100 Mbps NIC.
Enterprise Linux 4
Some users were reporting slow response times when using the tool during peak hours. We benchmarked the tool using Pylot, which gave the response time results shown below (see Figure 2).
Figure 2 shows the results from Pylot load testing the site by ramping up responses per second and agents. The response time averaged 17.97 seconds, and once ramped up to 2 or more requests per second the response time averaged about 47 seconds! This jibed with our other tests of the Web Page Analyzer during higher loads, the response time would average 30-40 seconds to return results. Figure 3 shows the corresponding throughput for the initial benchmark test of the old server.
In an effort to improve response times we upgraded to a new server with faster processors (and more cores, from 2 to 8), faster hard drives (from ATA to solid-state drives in a RAID 1), and twice the bandwidth. The specifications of the new server were as follows:
Processor: Dual Xeon E5310 Quad Core (Clovertown)
Memory: 4GB DDR Registered ECC Hd1 RAM
Drives: Dual 32GB SSD (solid state drives) Hardware Raid 1
Hd2: 120GB 7200RPM SATA / 8MB Cache RemoteBackup
OS: Linux - CentOS 4 (+64 Bit)
This new server setup promised to be a screamer, with solid-state drives that could theoretically be orders of magnitude faster than SCSI or ATA drives for some operations. The only question was the amount of memory that went down from 6 to 4GB, but everything else had improved. The ATA drives in particular are slower to seek and deliver data as they work sequentially, not in parallel like SCSI drives can. Solid state drives are relatively new, so we chose to configure a RAID 1 of two of them, in case one failed (highly unlikely). The new sever benchmarked as follows, tested at the same time of day under similar loads (see Figure 4).

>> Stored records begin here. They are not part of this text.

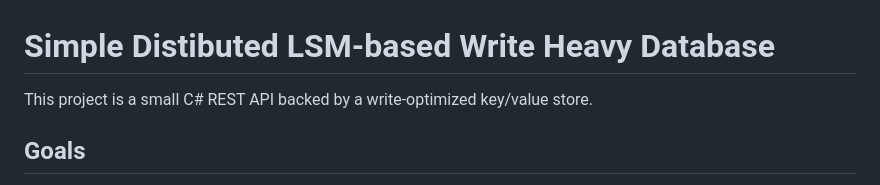
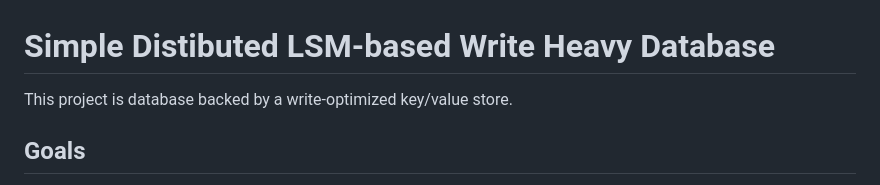
Before and after one commit to zakariamaaraki/Distributed-Write-Heavy-DB, a Markdown page: README.md, the part around the change. GitHub-like rendering.

```diff
--- a/README.md
+++ b/README.md
@@ -1,6 +1,6 @@
 # Simple Distibuted LSM-based Write Heavy Database
 
-This project is a small C# REST API backed by a write-optimized key/value store.
+This project is database backed by a write-optimized key/value store.
 
 ## Goals
 
```
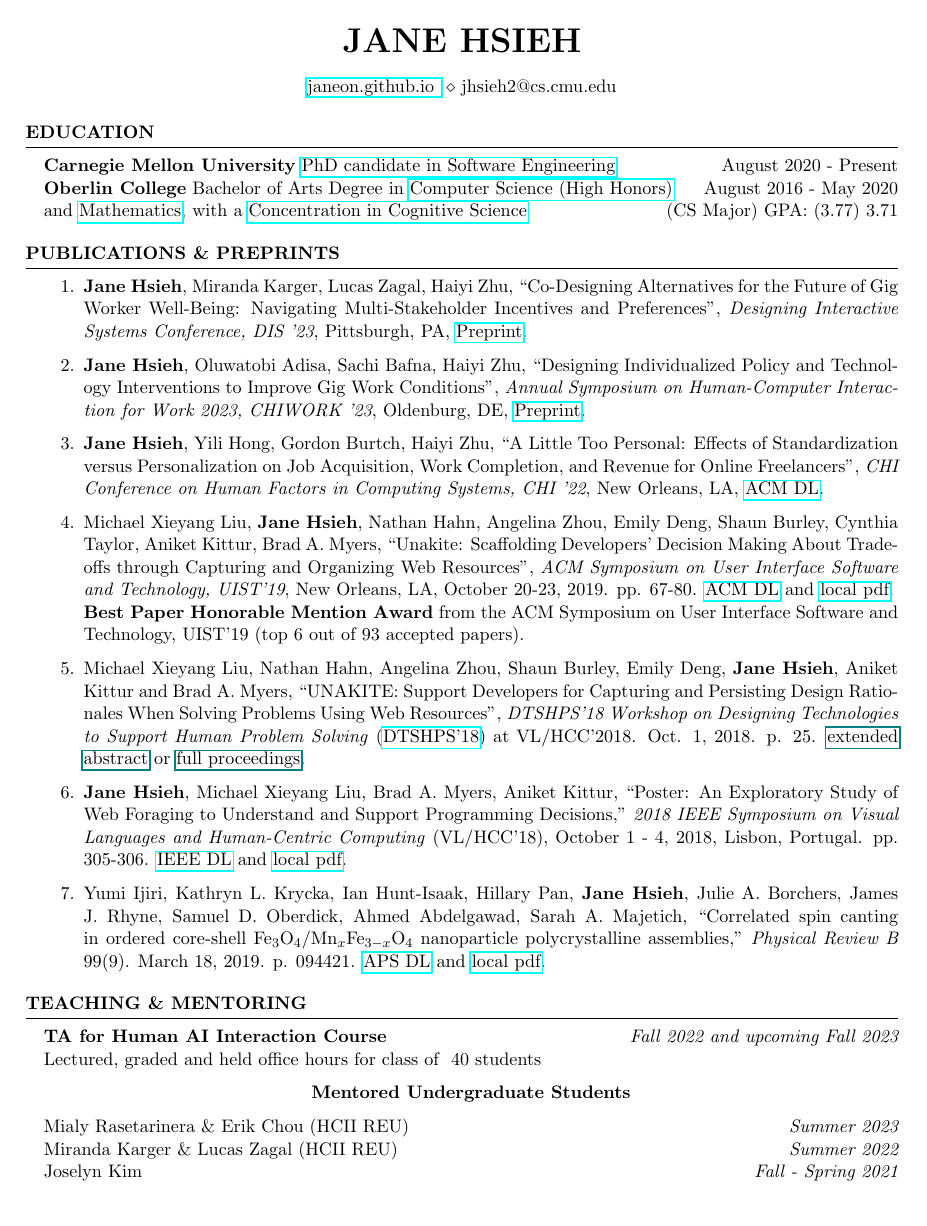
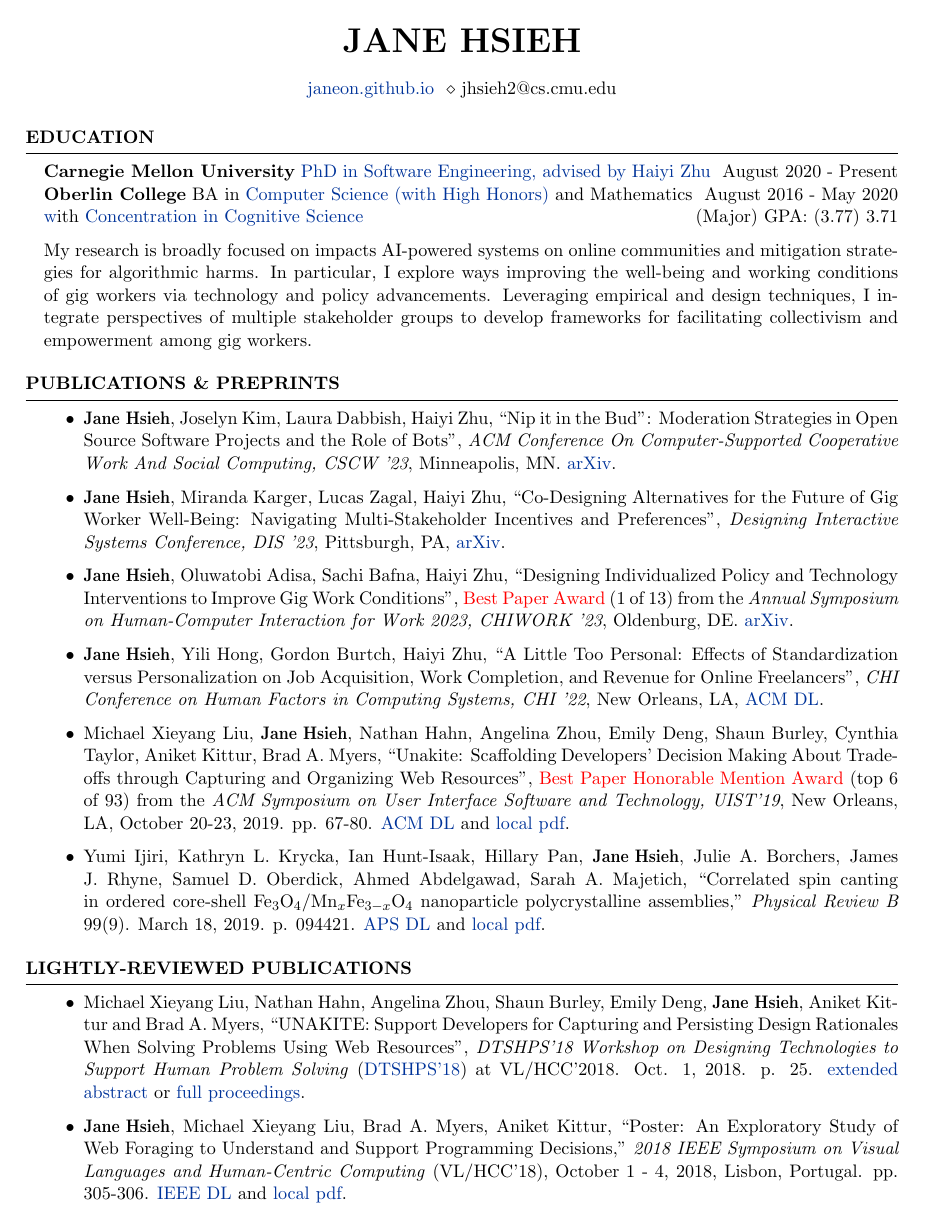
Before and after one commit to janeon/assets, a LaTeX CV (cv.tex): page 1 of 2. Compiled offline with pdfLaTeX.

Commit message:
Updates from Overleaf

```diff
--- a/cv.tex
+++ b/cv.tex
@@ -11,9 +29,19 @@
 \address{\href{https://janeon.github.io}{janeon.github.io } \\  jhsieh2@cs.cmu.edu}
 \begin{document}
 \begin{rSection}{Education}
-{\bf Carnegie Mellon University}{ \href{https://se-phd.isri.cmu.edu/People/students/index.html}{PhD candidate in Software Engineering}} \hfill { August 2020 - Present} \\
-{\bf Oberlin College} {Bachelor of Arts Degree in \href{https://www.cs.oberlin.edu/}{Computer Science (High Honors)}} \hfill { August 2016 - May 2020} \\
-and \href{https://www.oberlin.edu/arts-and-sciences/departments/mathematics}{Mathematics}, with a \href{https://www.oberlin.edu/cognitive-sciences}{Concentration in Cognitive Science} \hfill {(CS Major) GPA: (3.77) 3.71}
+{\bf Carnegie Mellon University}{ \href{https://se-phd.isri.cmu.edu/People/students/index.html}{PhD in Software Engineering}\href{https://haiyizhu.com/}{, advised by Haiyi Zhu}} \hfill { August 2020 - Present} \\
+{\bf Oberlin College} {BA in \href{https://www.cs.oberlin.edu/}{Computer Science (with High Honors)}} and Mathematics \hfill { August 2016 - May 2020} \\
+\href{https://www.oberlin.edu/arts-and-sciences/departments/mathematics}
+with  \href{https://www.oberlin.edu/cognitive-sciences}{Concentration in Cognitive Science} \hfill {(Major) GPA: (3.77) 3.71}
+
+% My research focuses on the ways that technological systems and market forces construct socially valuable bodies; I seek to challenge dominant discourses around disability, sexuality, and expertise through community-driven design methods. I hold a BA in Bioethics & Design from UC Berkeley.
+
+{My research is broadly focused on impacts AI-powered systems on online communities and mitigation strategies for algorithmic harms.
+In particular, I explore ways improving the well-being and working conditions of gig workers via technology and policy advancements.
+Leveraging empirical and design techniques, I integrate perspectives of multiple stakeholder groups to develop frameworks for facilitating collectivism and empowerment among gig workers.
+
+}
+
 % Member of {\em IEEE} and {\em American Physical Society} \hfill {Cumulative GPA: 3.71} \\
 % IB Diploma recipient \hfill {HS Ranking: 2/22}
 \end{rSection}
@@ -27,32 +55,23 @@ and \href{https://www.oberlin.edu/arts-and-sciences/departments/mathematics}{Mat
 
 
 \begin{rSection}{Publications \& Preprints}
-\begin{enumerate}
-    \item \textbf{Jane Hsieh}, Miranda Karger, Lucas Zagal, Haiyi Zhu, ``Co-Designing Alternatives for the Future of Gig Worker Well-Being: Navigating Multi-Stakeholder Incentives and Preferences", \textit{Designing Interactive Systems Conference, DIS ’23}, Pittsburgh, PA, \href{https://janeon.github.io/resources/DIS23.pdf}{Preprint}.
-    \item \textbf{Jane Hsieh}, Oluwatobi Adisa, Sachi Bafna, Haiyi Zhu, ``Designing Individualized Policy and Technology Interventions to Improve Gig Work Conditions", \textit{Annual Symposium on Human-Computer Interaction for Work 2023, CHIWORK '23}, Oldenburg, DE, \href{https://janeon.github.io/resources/CHIWORK_Position_Paper.pdf}{Preprint}.
-    \item \textbf{Jane Hsieh}, Yili Hong, Gordon Burtch, Haiyi Zhu, ``A Little Too Personal: Effects of Standardization versus Personalization on Job Acquisition, Work Completion, and Revenue for Online Freelancers", \textit{CHI Conference on Human Factors in Computing Systems, CHI ’22}, New Orleans, LA, \href{https://dl.acm.org/doi/pdf/10.1145/3491102.3517546}{ACM DL}.
-    \item Michael Xieyang Liu, \textbf{Jane Hsieh}, Nathan Hahn, Angelina Zhou, Emily Deng, Shaun Burley, Cynthia Taylor, Aniket Kittur, Brad A. Myers, ``Unakite: Scaffolding Developers’ Decision Making About Trade-offs through Capturing and Organizing Web Resources", \textit{ACM Symposium on User Interface Software and Technology, UIST'19}, New Orleans, LA, October 20-23, 2019. pp. 67-80. \href{https://dl.acm.org/citation.cfm?id=3347908}{ACM DL} and \href{http://www.cs.cmu.edu/~NatProg/papers/p67-liu-Unakite-UIST.pdf}{local pdf}.\\
-    \textbf{Best Paper Honorable Mention Award} from the ACM Symposium on User Interface Software and Technology, UIST'19 (top 6 out of 93 accepted papers).
-    \item Michael Xieyang Liu, Nathan Hahn, Angelina Zhou, Shaun Burley, Emily Deng, \textbf{Jane Hsieh}, Aniket Kittur and Brad A. Myers, ``UNAKITE: Support Developers for Capturing and Persisting Design Rationales When Solving Problems Using Web Resources", \textit{DTSHPS'18 Workshop on Designing Technologies to Support Human Problem Solving} (\href{https://www.cs.washington.edu/dtshps2018/index.html}{DTSHPS'18}) at VL/HCC'2018. Oct. 1, 2018. p. 25. \href{\myurl}{extended abstract} or \href{\myurl2}{full proceedings}.
-    \item \textbf{Jane Hsieh}, Michael Xieyang Liu, Brad A. Myers, Aniket Kittur, ``Poster: An Exploratory Study of Web Foraging to Understand and Support Programming Decisions," \textit{2018 IEEE Symposium on Visual Languages and Human-Centric Computing} (VL/HCC'18), October 1 - 4, 2018, Lisbon, Portugal. pp. 305-306. \href{https://ieeexplore.ieee.org/document/8506517}{IEEE DL} and \href{http://www.cs.cmu.edu/~NatProg/papers/p305-hsieh.pdf}{local pdf}.
-    \item Yumi Ijiri, Kathryn L. Krycka, Ian Hunt-Isaak, Hillary Pan, \textbf{Jane Hsieh}, Julie A. Borchers, James J. Rhyne, Samuel D. Oberdick, Ahmed Abdelgawad, Sarah A. Majetich, ``Correlated spin canting in ordered core-shell Fe$_3$O$_4$/Mn$_x$Fe$_{3-x}$O$_4$ nanoparticle polycrystalline assemblies," \textit{Physical Review B} 99(9). March 18, 2019. p. 094421. \href{https://journals.aps.org/prb/abstract/10.1103/PhysRevB.99.094421}{APS DL} and \href{https://janeon.github.io/assets/img/PhysRevB.99.094421.pdf}{local pdf}.
+\begin{itemize}
+    \item \textBF{Jane Hsieh}, Joselyn Kim, Laura Dabbish, Haiyi Zhu, ``Nip it in the Bud": Moderation Strategies in Open Source Software Projects and the Role of Bots'', \textit{ACM Conference On Computer-Supported Cooperative Work And Social Computing, CSCW ’23}, Minneapolis, MN. \href{https://arxiv.org/pdf/2308.07427.pdf}{arXiv}.
+    \item \textBF{Jane Hsieh}, Miranda Karger, Lucas Zagal, Haiyi Zhu, ``Co-Designing Alternatives for the Future of Gig Worker Well-Being: Navigating Multi-Stakeholder Incentives and Preferences", \textit{Designing Interactive Systems Conference, DIS ’23}, Pittsburgh, PA, \href{https://arxiv.org/abs/2302.13436}{arXiv}.
+    \item \textBF{Jane Hsieh}, Oluwatobi Adisa, Sachi Bafna, Haiyi Zhu, ``Designing Individualized Policy and Technology Interventions to Improve Gig Work Conditions", {\color{red}Best Paper Award} (1 of 13) from the \textit{Annual Symposium on Human-Computer Interaction for Work 2023, CHIWORK '23}, Oldenburg, DE. \href{https://arxiv.org/abs/2306.12972}{arXiv}.
+    \item \textBF{Jane Hsieh}, Yili Hong, Gordon Burtch, Haiyi Zhu, ``A Little Too Personal: Effects of Standardization versus Personalization on Job Acquisition, Work Completion, and Revenue for Online Freelancers", \textit{CHI Conference on Human Factors in Computing Systems, CHI ’22}, New Orleans, LA, \href{https://dl.acm.org/doi/pdf/10.1145/3491102.3517546}{ACM DL}.
+    \item Michael Xieyang Liu, \textBF{Jane Hsieh}, Nathan Hahn, Angelina Zhou, Emily Deng, Shaun Burley, Cynthia Taylor, Aniket Kittur, Brad A. Myers, ``Unakite: Scaffolding Developers’ Decision Making About Trade-offs through Capturing and Organizing Web Resources", {\color{red}Best Paper Honorable Mention Award} (top 6 of 93) from the \textit{ACM Symposium on User Interface Software and Technology, UIST'19}, New Orleans, LA, October 20-23, 2019. pp. 67-80. \href{https://dl.acm.org/citation.cfm?id=3347908}{ACM DL} and \href{http://www.cs.cmu.edu/~NatProg/papers/p67-liu-Unakite-UIST.pdf}{local pdf}.
 
-\end{enumerate}
+    \item Yumi Ijiri, Kathryn L. Krycka, Ian Hunt-Isaak, Hillary Pan, \textBF{Jane Hsieh}, Julie A. Borchers, James J. Rhyne, Samuel D. Oberdick, Ahmed Abdelgawad, Sarah A. Majetich, ``Correlated spin canting in ordered core-shell Fe$_3$O$_4$/Mn$_x$Fe$_{3-x}$O$_4$ nanoparticle polycrystalline assemblies," \textit{Physical Review B} 99(9). March 18, 2019. p. 094421. \href{https://journals.aps.org/prb/abstract/10.1103/PhysRevB.99.094421}{APS DL} and \href{https://janeon.github.io/assets/img/PhysRevB.99.094421.pdf}{local pdf}.
+
+\end{itemize}
 \end{rSection}
 
-\begin{rSection}{Teaching \& Mentoring}
-{\bf TA for Human AI Interaction Course} \hfill  {\em Fall 2022 and upcoming Fall 2023} \\
-{Lectured, graded and held office hours for class of ~40 students}
-\begin{center}
-{\bf Mentored Undergraduate Students}
-\end{center}
-{Mialy Rasetarinera \& Erik Chou (HCII REU)} \hfill  {\em Summer 2023} \\
-{Miranda Karger \& Lucas Zagal (HCII REU)} \hfill  {\em Summer 2022} \\
-{Joselyn Kim} \hfill  {\em Fall - Spring 2021} \\
 
-{\bf \href{https://www.oberlin.edu/career/set/soar/soar-leaders}{Sophomore Opportunities \& Academic Resources (SOAR) Leader}} \hfill{\em Fall 2019 - Spring 2020} \\
-Recruit participants and plan for winter retreat to provide students with resources for major declaration.
+\begin{rSection}{Lightly-reviewed publications}
+\begin{itemize}
 
-{\bf Office hour holder, Grader and Tutor for Algorithms} \hfill {\em Fall 2018} \\
-{ Led group workshops to guide students on homework problems twice per week and graded 20 responses.}
+    \item Michael Xieyang Liu, Nathan Hahn, Angelina Zhou, Shaun Burley, Emily Deng, \textBF{Jane Hsieh}, Aniket Kittur and Brad A. Myers, ``UNAKITE: Support Developers for Capturing and Persisting Design Rationales When Solving Problems Using Web Resources", \textit{DTSHPS'18 Workshop on Designing Technologies to Support Human Problem Solving} (\href{https://www.cs.washington.edu/dtshps2018/index.html}{DTSHPS'18}) at VL/HCC'2018. Oct. 1, 2018. p. 25. \href{http://www.cs.cmu.edu/~NatProg/papers/DTSHPS%20paper%207%20-%20one-page-summary-with-references%20v2.pdf}{extended abstract} or \href{https://digital.lib.washington.edu/researchworks/bitstream/handle/1773/42857/DTSHPS18-Proceedings-final%20v2.pdf}{full proceedings}.
 
+    \item \textBF{Jane Hsieh}, Michael Xieyang Liu, Brad A. Myers, Aniket Kittur, ``Poster: An Exploratory Study of Web Foraging to Understand and Support Programming Decisions," \textit{2018 IEEE Symposium on Visual Languages and Human-Centric Computing} (VL/HCC'18), October 1 - 4, 2018, Lisbon, Portugal. pp. 305-306. \href{https://ieeexplore.ieee.org/document/8506517}{IEEE DL} and \href{http://www.cs.cmu.edu/~NatProg/papers/p305-hsieh.pdf}{local pdf}.
+\end{itemize}
```
Also changed, not shown: cv.tex (108 more changed lines).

Figure 4 shows the results from Pylot load testing the new server by ramping up responses per second and agents. The response time averaged 11.87 seconds (34% faster), and once ramped up to 2 or more requests per second about 30 seconds, about 36% faster. In timed tests after the upgrade the analyzer itself ran about twice as fast when analyzing large home pages like CNN.com. The difference was not as significant for smaller pages such as Useit.com. Figure 5 shows the corresponding throughput for the initial benchmark test of the new server.
Upgrading your dedicated server can make a significant difference in response times for your website. However, the performance improvement of your site will not be linearly related to the performance improvement of your processors or hard drives.
By upgrading our server to have more and faster processors and faster hard drives, we realized about a 35% improvement in performance. Even though the drives were 10 to 100 or more times faster than normal ATA or SCSI drives for some operations and the effective number of processors grew by a factor of 4 (not to mention the clock speed) the overall performance of our site and tool grew by 35% to 50% respectively. Next, we plan on testing a separate server to host the analyzer tool to see the effects on the main website.
By website optimization on 17 Oct 2008 AM